____ Material shown
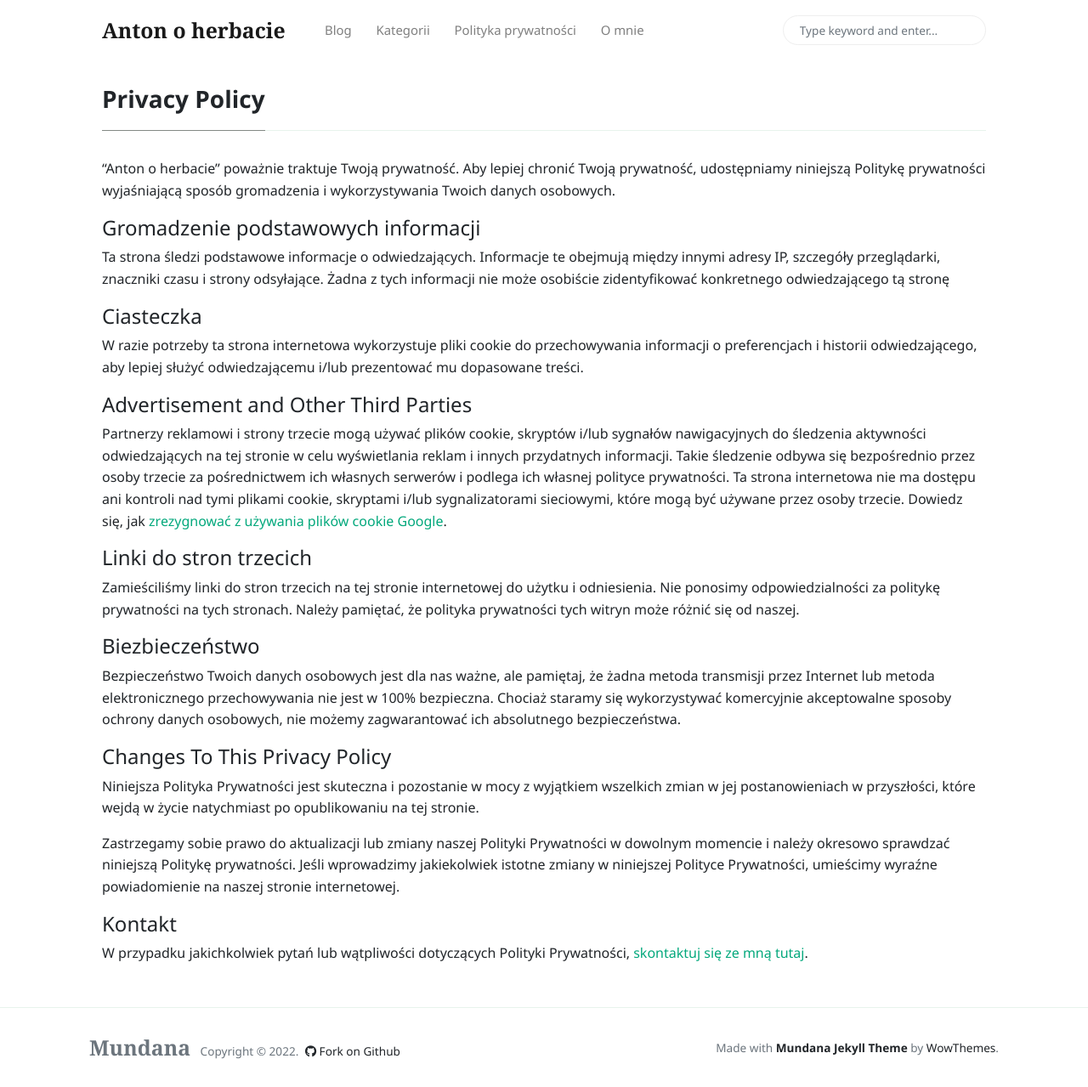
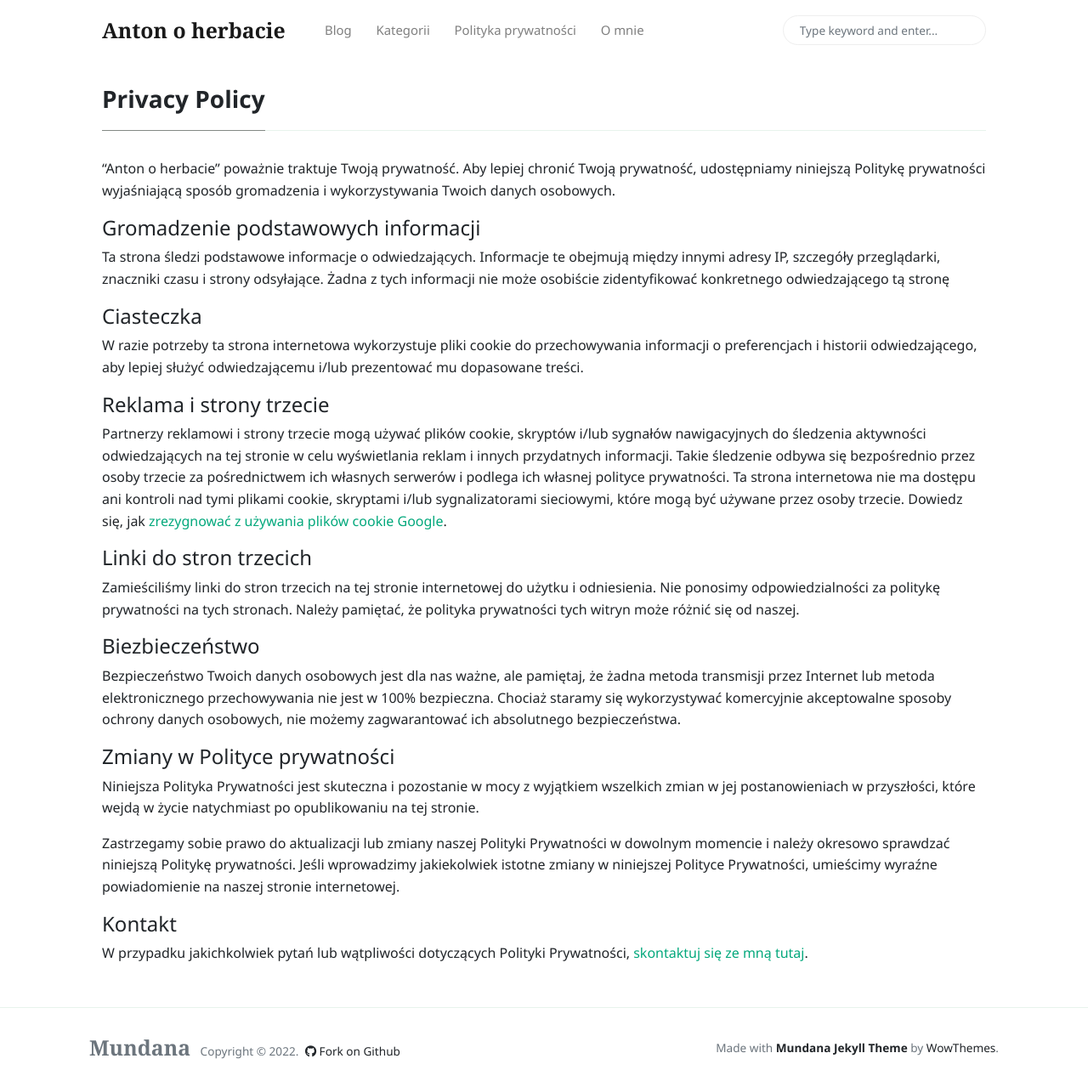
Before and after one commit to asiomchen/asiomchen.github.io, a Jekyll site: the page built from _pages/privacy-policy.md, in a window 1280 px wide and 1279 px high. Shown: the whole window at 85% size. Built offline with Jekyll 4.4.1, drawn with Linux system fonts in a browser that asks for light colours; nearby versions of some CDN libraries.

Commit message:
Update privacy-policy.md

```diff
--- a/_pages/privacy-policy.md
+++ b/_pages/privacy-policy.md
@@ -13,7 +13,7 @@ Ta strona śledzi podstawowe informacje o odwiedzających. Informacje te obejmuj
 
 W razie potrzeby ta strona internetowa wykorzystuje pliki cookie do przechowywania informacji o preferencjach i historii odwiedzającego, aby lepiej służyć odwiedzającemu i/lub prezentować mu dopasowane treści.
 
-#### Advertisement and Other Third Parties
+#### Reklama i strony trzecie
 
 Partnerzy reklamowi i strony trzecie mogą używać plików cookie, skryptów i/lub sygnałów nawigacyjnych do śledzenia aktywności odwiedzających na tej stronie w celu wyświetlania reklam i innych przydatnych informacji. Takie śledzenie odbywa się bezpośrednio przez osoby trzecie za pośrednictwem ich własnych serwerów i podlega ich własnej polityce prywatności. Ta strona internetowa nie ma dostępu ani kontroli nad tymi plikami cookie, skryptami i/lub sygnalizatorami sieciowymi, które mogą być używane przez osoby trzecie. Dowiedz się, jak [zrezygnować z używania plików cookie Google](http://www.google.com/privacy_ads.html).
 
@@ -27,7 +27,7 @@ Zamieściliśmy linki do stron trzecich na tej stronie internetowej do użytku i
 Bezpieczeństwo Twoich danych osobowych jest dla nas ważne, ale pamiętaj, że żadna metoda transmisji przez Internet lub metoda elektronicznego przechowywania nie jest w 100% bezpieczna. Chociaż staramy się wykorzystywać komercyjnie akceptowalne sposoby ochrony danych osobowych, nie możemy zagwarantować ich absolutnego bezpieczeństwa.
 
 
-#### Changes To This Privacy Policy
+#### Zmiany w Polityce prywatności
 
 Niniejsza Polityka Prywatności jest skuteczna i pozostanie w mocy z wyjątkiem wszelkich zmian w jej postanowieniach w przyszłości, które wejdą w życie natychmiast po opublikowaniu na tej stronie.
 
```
________
____ Material shown
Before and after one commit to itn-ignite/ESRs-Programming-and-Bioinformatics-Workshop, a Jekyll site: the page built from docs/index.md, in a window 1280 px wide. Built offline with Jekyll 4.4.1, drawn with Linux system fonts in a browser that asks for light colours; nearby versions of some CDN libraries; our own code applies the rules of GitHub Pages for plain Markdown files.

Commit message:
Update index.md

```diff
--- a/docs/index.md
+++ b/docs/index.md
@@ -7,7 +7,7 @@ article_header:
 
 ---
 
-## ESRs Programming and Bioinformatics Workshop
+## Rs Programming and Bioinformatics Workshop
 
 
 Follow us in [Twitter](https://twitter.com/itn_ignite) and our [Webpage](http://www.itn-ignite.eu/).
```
________
● Assignment: Please determine how many lines in the entries contain the word "Update" and reply with that figure alone.

● Reply to the task: 2